# Azimuth motion failures dec09,jan10

#### feb10

There was a series of azimuth motion failures on 07dec09 and again on 31jan10. A motion failure can be caused by encoder showing that the system moved opposite to the direction requested. It can also occur if requested motion does not occur after a specified time interval (assuming the system is active).

### 07dec09:

Aeronomy had been running for a few days and had been getting the motion failures. The moved the azimuth from 168 to 168+90 degrees at slew speed for the entire time.
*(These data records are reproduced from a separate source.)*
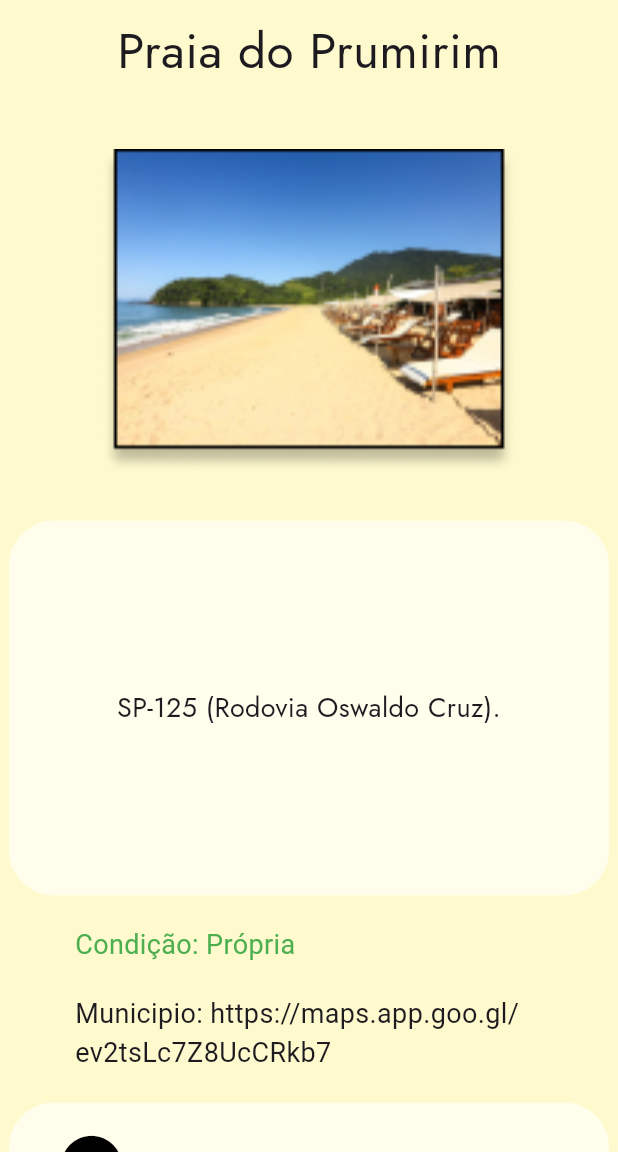
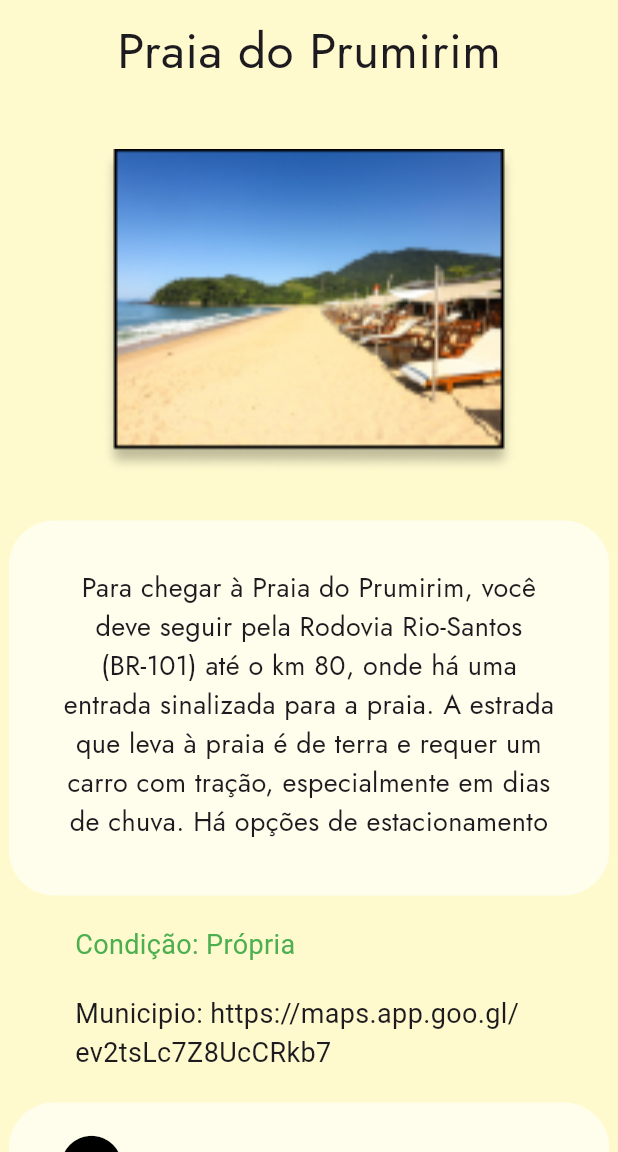
Before and after one commit to Caetano-Ventura-Coutinho/Cleany-Beaches, a Flutter app: the screen it shows after launch, scrolled down 1025 dp, after a tap on "Clique para localização", on a phone screen of 412 x 824 dp, the part 84-1236 px from its top. Run offline on Flutter 3.47's test engine with Material 3 defaults, Android fonts, the phone set to English and light mode, and no system bars; our stand-ins replace google_fonts; Roboto replaces fonts that are missing (Homenaje).

Commit message:
Atualizando rotas das praias

```diff
--- a/lib/praias.dart
+++ b/lib/praias.dart
@@ -25,10 +25,10 @@ class PraiasPag extends StatefulWidget {
       Praia(3,'Praia da Enseada', 'img/imgPraiaE.png', true, 'Acesso pela Rodovia Rio-Santos (BR-101). Basta seguir pela rodovia até o trevo de Ubatuba e então pegar a ,saída em direção ao bairro de Toninhas, onde a praia está localizada.', 'https://maps.app.goo.gl/4AvuN3ij53ZPPJRf7'),
       Praia(4,'Praia do Gonzaguinha', 'img/imgPraiaG.png', false, 'Pegue o ônibus 101 na Rodoviária de São Vicente. Após isso, desça na parada Praia do Gonzaguinha e siga as placas instrucionais, caminhando para a praia.', 'https://maps.app.goo.gl/nqRALLGEPhjw1eBk7'),
       Praia(5,'Praia da Maresia', 'img/PraiaM.png', true,  'O acesso à praia é pela BR-101 (Rodovia Rio-Santos), que segue ao longo de toda a faixa de areia e divide a zona comercial e as pousadas da praia. Ao longo da rodovia há vagas para estacionamento, assim como nas ruas adjacentes.',  'https://maps.app.goo.gl/Q72u7neMmMgEWEg26'),
-      Praia(6,'Praia do Bonete', 'img/PraiaB.png', true,   'Acesso por barco ou trilha.',   'https://maps.app.goo.gl/GjXi11td53Z4yMX86'),
-      Praia(7,'Praia do Prumirim', 'img/PraiaP.png', true, 'SP-125 (Rodovia Oswaldo Cruz).', 'https://maps.app.goo.gl/ev2tsLc7Z8UcCRkb7'),
-      Praia(8,'Praia do Gonzaga', 'img/PraiaG1.png', true, 'Av. Ana Costa.', 'https://maps.app.goo.gl/kJVKCq3N315k1Yk5A'),
-      Praia(9,'Balneário Adriana', 'img/PraiaA.png', true, '', 'https://www.google.com/maps/place/Balneário+Adriana,+Ilha+Comprida+-+SP,+11925-000/@-24.7255487,-47.54731,15z/data=!3m1!4b1!4m6!3m5!1s0x94daa2177deba7f5:0xa1c67b54591525!8m2!3d-24.7264807!4d-47.5361355!16s%2Fg%2F1ptyfppsh?entry=ttu&g_ep=EgoyMDI0MDkwNC4wIKXMDSoASAFQAw%3D%3D'),
+      Praia(6,'Praia do Bonete', 'img/PraiaB.png', true,   'O acesso à praia pode ser feito a partir da praia de Picinguaba, onde é possível deixar o carro em um estacionamento próximo. Em seguida, há uma trilha que leva até a praia, com duração de cerca de 1h30 a 2h de caminhada. A trilha é bem marcada, mas recomenda-se ir com calçados adequados.',   'https://maps.app.goo.gl/GjXi11td53Z4yMX86'),
+      Praia(7,'Praia do Prumirim', 'img/PraiaP.png', true, 'Para chegar à Praia do Prumirim, você deve seguir pela Rodovia Rio-Santos (BR-101) até o km 80, onde há uma entrada sinalizada para a praia. A estrada que leva à praia é de terra e requer um carro com tração, especialmente em dias de chuva. Há opções de estacionamento próximo à praia.', 'https://maps.app.goo.gl/ev2tsLc7Z8UcCRkb7'),
+      Praia(8,'Praia do Gonzaga', 'img/PraiaG1.png', true, 'A Praia do Gonzaga está localizada no centro de Santos. O acesso é feito pela Avenida da Orla, onde há diversos estacionamentos nas ruas adjacentes. A praia é bastante urbanizada, com quiosques e restaurantes ao longo da orla, facilitando o acesso a serviços.', 'https://maps.app.goo.gl/kJVKCq3N315k1Yk5A'),
+      Praia(9,'Balneário Adriana', 'img/PraiaA.png', true, 'Para chegar ao Balneário Adriana, você deve seguir pela Rodovia BR-116 até a entrada para a Ilha Comprida. Após a travessia da balsa, siga pela SP-55 até encontrar as placas que indicam o acesso ao Balneário Adriana. Há estacionamento disponível nas proximidades da praia.', 'https://www.google.com/maps/place/Balneário+Adriana,+Ilha+Comprida+-+SP,+11925-000/@-24.7255487,-47.54731,15z/data=!3m1!4b1!4m6!3m5!1s0x94daa2177deba7f5:0xa1c67b54591525!8m2!3d-24.7264807!4d-47.5361355!16s%2Fg%2F1ptyfppsh?entry=ttu&g_ep=EgoyMDI0MDkwNC4wIKXMDSoASAFQAw%3D%3D'),
     ];
 
 class PraiasPAG extends State<PraiasPag> {
```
The errors occurred when:
• azimuth moving at .4 deg/sec and passes 168 degrees.
• azimuth then commanded back to 168
• azimuth overshoots 168 to about 168.06 (this is normal)
• azimuth then approaches 168 but never quite arrives (gets to about 168.02).
• azimuth sits for a 5-90 secs and then moves away from az=168. This causes the motion failure.
The plots show the azimuth motion near az=168 degrees (.ps) (.pdf ):
• The plots show the azimuth position for each azimuth swing as it moves toward az=168 degrees. The vertical axis is the azimuth position. The horizontal axis is the number of seconds since the azimuth crossed az=169 degrees.
• Top: This shows the azimuth swings when a motion failure did not occur.
• Bottom: This has the azimuth swings with the motion failure. The * and dashed vertical line occurs at the motion failure. At each motion failure the azimuth position jumps up away from azimuth=168 (the requested position).

### Resolution:

The speed monitor output is used by the PI loop to control the azimuth. All 8 of the amp velocities are summed to get the final control command. Looking at one of the amplifiers, it's speed monitor output had a large dc offset (when the azimuth was stationary). After replacing the amplifier the az motion failure problem went away (at least till jan10).
processing: x101/091207/agc.pro

## 31jan10:

The az motion failure occurred 3 times in the early morning. The first time was during an astronomy. The last 2 times was the aeronomy azimuth swings.

The plots show the azimuth information during the failures (.ps) (.pdf):
• Page 1: azimuth position vs hour of day. The failures are flagged with red,green,blue lines. The last two failures occurred at 180 degrees when the azimuth was turning around.
• Pages 2-4: azimuth failures 1,2,3
• Top: azimuth position vs time around the failure
• Bottom: az velocity during failure. The red line is computed from the encoder. The black line is the velocity from the amplifiers (all 8 amplifiers values are averaged).
• Page 4: Amplifier velocity vs Encoder velocity
• Top: all data 5am to 10am
• bottom: blowup showing abs(vel)< .02 deg/sec.
• There is a large vertical spread in the amplifier velocity when the encoder velocity is 0.
• Page 5: Encoder Velocity - amp velocity vs time when encoder velocity < .01 deg/sec.
• The plot shows how velocity difference when the encoder velocity is small.  motion failures 1,2,3 are marked in red,green, and blue.
• Failures 2, 3 (green,blue) have a large amplifier offset and then jump down to 0 when the failure occurs and the motors are shutdown.

### Summary:

• failures 2,3 (the az failures while swinging the azimuth arm) show motion in the wrong direction. Failure 1 shows no jump.
• All 3 failures show encoder velocity=0 while the amp velocity is non-zero prior to the failure.
• Probably need to check the individual amplifier speed outputs to see if one has a dc offset.
processing:x101/100201/aztrouble.pro

home_~phil